In 2010, Scenic City Multisport started planning a 5K run for a local charity. The charity countered: What about a marathon? “The idea seemed impossible,” Ken Radley, president of SCM, says. “Once I got my head around it, I decided to shoot for the moon and ask the city to let us run all the bridges. I thought they would tell me I was crazy.”

Fortunately, the city didn’t crack down on Ken’s mental stability, and the 7 Bridges Marathon was born. The race has only improved over the last few years, and it has since resulted in the route that runners will tackle this October 18th.

Some of the front runners at the 2014 7 Bridges Marathon
Some of the front runners at the 2014 7 Bridges Marathon Fynn Glover

The marathon, half marathon, and 5K all begin in Renaissance Park. Chattanooga rarely makes life easy for runners, and the 7 Bridges Marathon doesn’t completely buck that trend. The course has enough elevation change to keep things interesting (about 445 feet of gain), but that’s a rate of only 17 feet per mile.

Jay Nevans, co-race director of 7 Bridges, says that the city of Chattanooga itself is the most unique part of the marathon experience: “We hear from more of our traveling runners about just how beautiful our city is and how much they enjoy our scenery, food, and tourist attractions. For all of us who work on this race and are from Chattanooga, this is really satisfying feedback.”

Market Street Bridge is first, right out of the gate. Next comes Olgiati Bridge (Hwy 27), which is a treat for runners who normally aren’t permitted to run on the interstate. That’s followed by Veteran’s Bridge, C.B. Robinson Bridge, Thrasher Bridge (the Chickamauga Dam), the bridge over South Chickamauga Creek on the Riverwalk, and finally the Walnut Street Bridge.

“The course itself is not as hilly as you might think. The only hills are on the bridges, and some of those are downhill,” Ken says. “And, of course, our own version of ‘The Wall’ on Battery Place at mile 25.”

Runners crossing Olgiati Bridge at sunrise.
Runners crossing Olgiati Bridge at sunrise. Greg Gelmis

The toughness of any race is greatly influenced by weather. At this time of year, Chattanooga is “one of the most scenic cities on the planet”—and most runners would agree. The temperatures are cool enough to knock the edge off, but not entering blue-lips territory. Whatever the reaction, most runners tend to say the 7 Bridges race is both forgiving and accessible. And the fall colors will be painting a fiery mural on the trees along the route, so that's another added plus.


Of course, Ken can’t fire the starting gun without some logistical magic. They’ll have 250 volunteers to feed, water, and guide the athletes. Total man hours? “Not sure my calculator goes that high,” he jokes.

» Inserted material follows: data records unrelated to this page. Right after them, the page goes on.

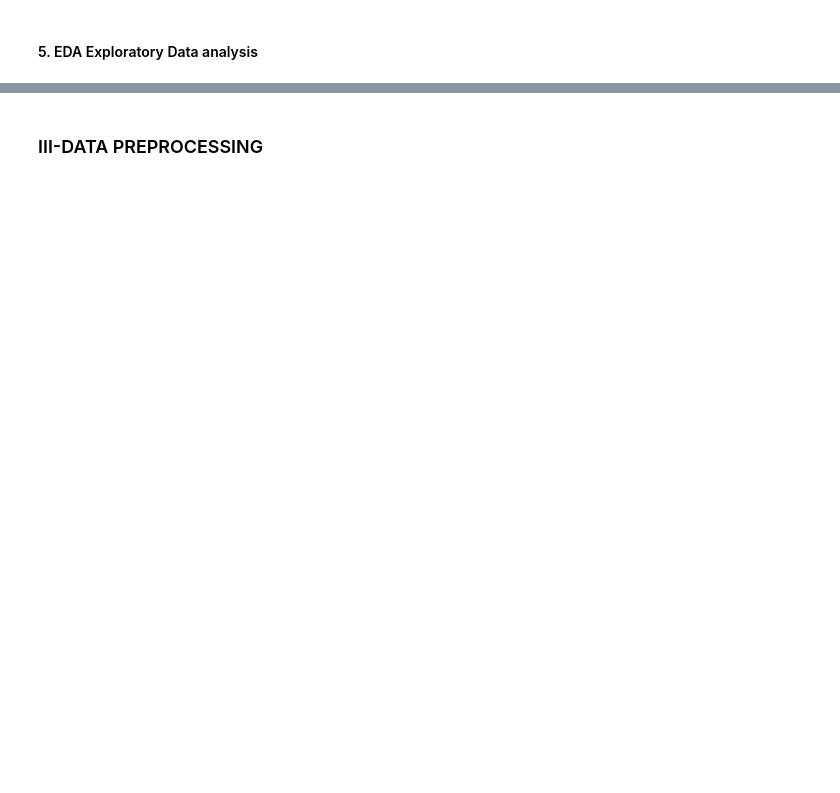
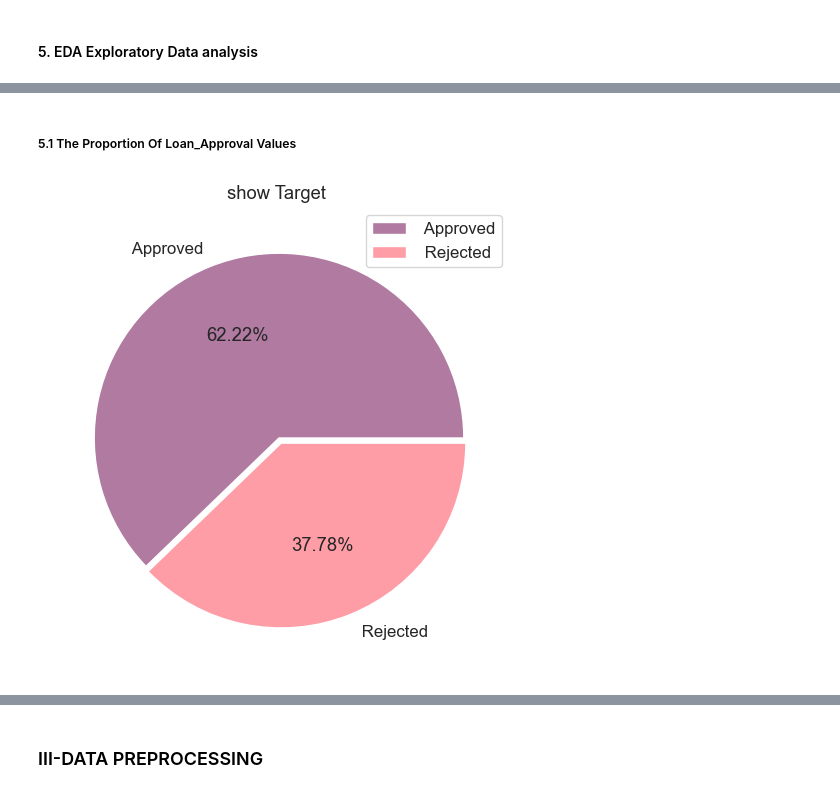
Before and after one commit to zouharidyaeerrahmane/Loan_Approval_Model, a Jupyter notebook: Data_approach/Model-Implimentation.ipynb, the cells around one changed output, grey strips where cells are left out. Saved outputs shown, nothing was run; the diff lists cells and outputs as text; code cells hidden in the pictures; blank space fills up the shorter version.

```diff
--- a/Data_approach/Model-Implimentation.ipynb
+++ b/Data_approach/Model-Implimentation.ipynb
@@ -268,0 +326,4 @@ i have included this section in the Data understanding for mieux visualize the d
+# %%
+#Before starting we set loan_id  column as the index of our dataset :
+Df.set_index("loan_id",inplace=True)
+Df.head()
@@ -268,0 +338,18 @@ i have included this section in the Data understanding for mieux visualize the d
+# %% [markdown]
+<h5> 5.1 The Proportion Of Loan_Approval Values </h5>
+# %%
+#show Target columns Analysis
+consistent_colors = [  '#B07AA1', '#FF9DA7']
+plt.figure(figsize=(10,6))
+explode = (0,0.03)
+plt.pie(Df['loan_status'].value_counts().values,
+        labels=Df['loan_status'].value_counts().index,
+        colors=consistent_colors[:len(Df['loan_status'].value_counts())],
+        explode=explode,
+        autopct="%1.2f%%",
+        )
+plt.title('show Target ')
+plt.legend()
+plt.show()
+# %% [output]
+[figure, added]
```
Also changed, not shown: parts of 35 cells of this notebook.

Runners will consume over 5,000 energy gels and 1,000 gallons of water and sports drink. They’ll eat hundreds of energy bars, bagels, candies, and pieces of fruit. And when they cross the finish line in the heart of Coolidge Park, volunteers will drape medals around their necks for tackling the distance.

The race staff values all of the runners and strives to create a memorable first timers experience. “In addition to a forgiving course, we try to provide runners as many aid stations as possible. We also try and keep them as informed as possible and have everything clearly marked on race day. We want to give as much guidance and as many resources as we can,” Nevans adds.

Devoted fans cheering on the runners on Walnut Street Bridge
Devoted fans cheering on the runners on Walnut Street Bridge Greg Gelmis

Brandon Wright says he chose to run the 7 Bridges Marathon because of the scenery in Chattanooga. “For the five years I’ve lived here, the bridges have been my main running route…so why not race on them?” He says his favorite part of the event is crossing Walnut Street Bridge at mile 26, with crowds lining the route—and a view of the finish line below.

Expect to see an increase in happiness—and speed—when runners glimpse Coolidge Park with less than a quarter mile to go. As runners know, there’s usually enough left in the tank for a strong finish. When the lactic acid has cleared, all that’s left is the healthy sense of accomplishment. And that’s alright, because running seven bridges only comes around once a year. Have a safe, fun, fast race!

The 7 Bridges Marathon will happen this year on October 18th at 7 a.m., and there's still time to register.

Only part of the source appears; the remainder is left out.